3.                   Mitochondrial DNA analysis should be performed. It is less likely to be degraded than nuclear DNA, and because it is maternally inherited (i.e., only from one’s mother), the issue of paternity does not arise.

Report of Dr. Robert H. Kirschner, Departments of Pathology and Pediatrics, and the Human Rights Program, University of Chicago, September 16, 2000, p. 3.

[2] Petitioners’ submission, March 9, 2001.

[3] Minutes of the working meeting of November 23, 2001, submitted as an appendix to the State’s communication of November 30, 2001.

[4] State’s submission, December 23, 2002, p. 2.

[5] The State explains:

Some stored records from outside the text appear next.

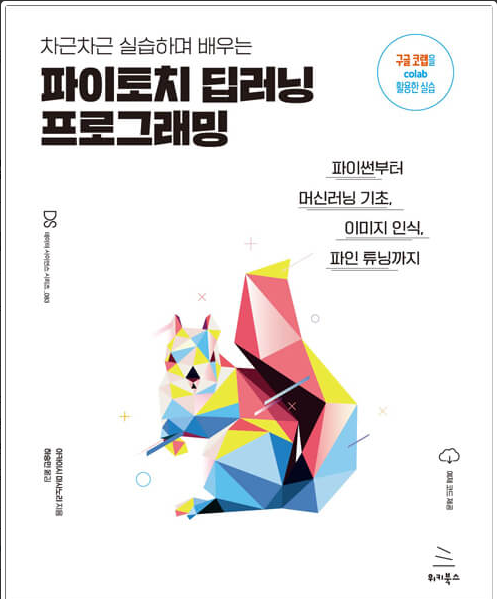
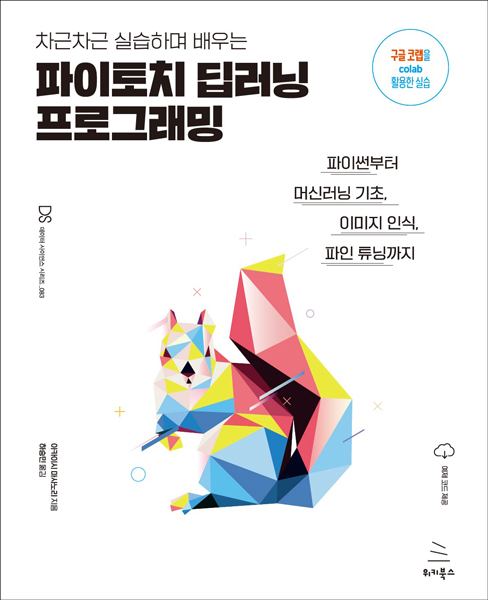
제목 및 표지 수정

diff --git a/README.md b/README.md
@@ -1,10 +1,10 @@
-# 「파이토치 딥러닝 프로그래밍 최단기 코스」
+# 「차근차근 실습하며 배우는 파이토치 딥러닝 프로그래밍」
 
 <div align="left">
 <img src="images/cover.png" width="200">
 </div>
 
-이 페이지는 "파이토치 딥러닝 프로그래밍 최단기 코스"의 리포지토리입니다.  
+이 페이지는 "차근차근 실습하며 배우는 파이토치 딥러닝 프로그래밍"의 리포지토리입니다.  
 
 ## 실습 Notebook 링크
 이 책의 모든 실습 코드는, Google Colab 에서 동작을 전제로 하며, Github(본 리포지토리)에 공개되어 있습니다.
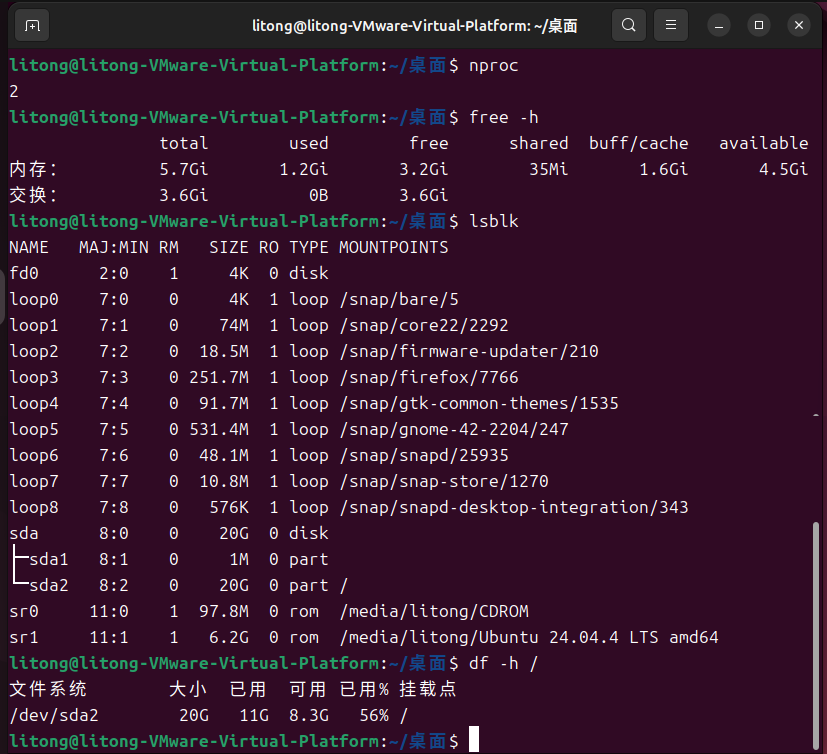
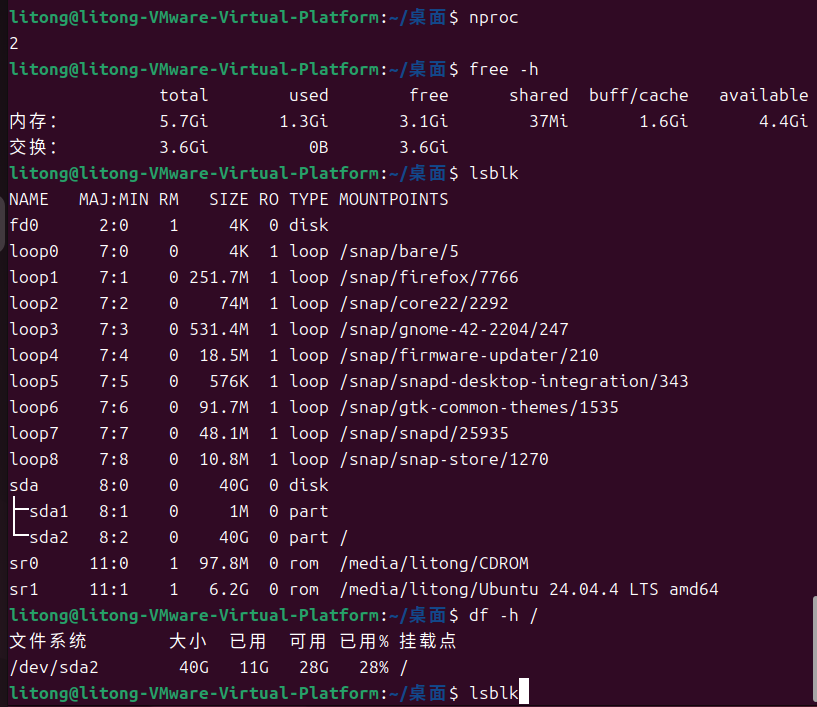
完成Lab1作业

Changed region(s): [[0.0, 0.0, 1.0, 1.0], [0.8568, 0.1245, 1.0, 0.2489]]

diff --git a/2024010027李彤/Lab1/Lab1.md b/2024010027李彤/Lab1/Lab1.md
@@ -179,8 +179,8 @@ df -h /
 | 选择的配置档位 |  课程推荐|
 | 虚拟 CPU 核心数 |2 |
 | 虚拟内存 |5.7Gi |
-| 虚磁盘容量 |20G |
-| 根分区可用空间 | 8.3G|
+| 虚磁盘容量 |40GB|
+| 根分区可用空间 | 28GB|
 | 资源分配是否符合对应档位 |是 |
 
 ![虚机资源](imgs/lab1-resources.png)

The investigations yielded results sufficient to indicate the probable responsibility of Gilberto Domínguez Romero, Francisco Peña Hernández, Armando Martínez Salgado, and José Luis Velásquez Beltrán, who were referred to the local courts for the crimes of abducting and murdering José Alberto Guadarrama García (and, with respect to the last named criminal, as has already been stated, no information is available about his legal situation).

State’s submission, December 23, 2002, p. 1.

[6] The State explains that the petitioners “demanded, in addition to what had already been agreed upon and accepted by the representatives of the Mexican government, the publication of said public recognition in a national daily newspaper.” The State reported that it had chosen to “comply with what had previously been accorded: to wit, two publications in the top selling dailies in Morelos state, with the comments thereon made by the petitioners.” Ibid., p. 3.

[7] After summarizing the facts of the case and the steps taken in compliance with the friendly settlement agreement, the publication, signed by Mr. Sergio Alberto Estrada Cajigal Ramírez, Governor of the state of Morelos, reads as follows:

We have thus worked to build a different, open government, one that always acts within the legal framework prevailing in the state. In this way we are preventing, fighting, and punishing acts of corruption and impunity and, at the same time, we are designing government practices that are helping us regain credibility and society’s trust. In order to assume our responsibilities, the government of the state is meeting the commitments it has acquired, aware that a democratic government that does not respect the basic rights of all humans is an unthinkable proposition.

“Public Recognition in the Case of José Alberto Guadarrama García,” paid announcement published in “La Unión de Morelos” and “Ahora Morelos Semanal,” Morelos, Mexico, January 12, 2003.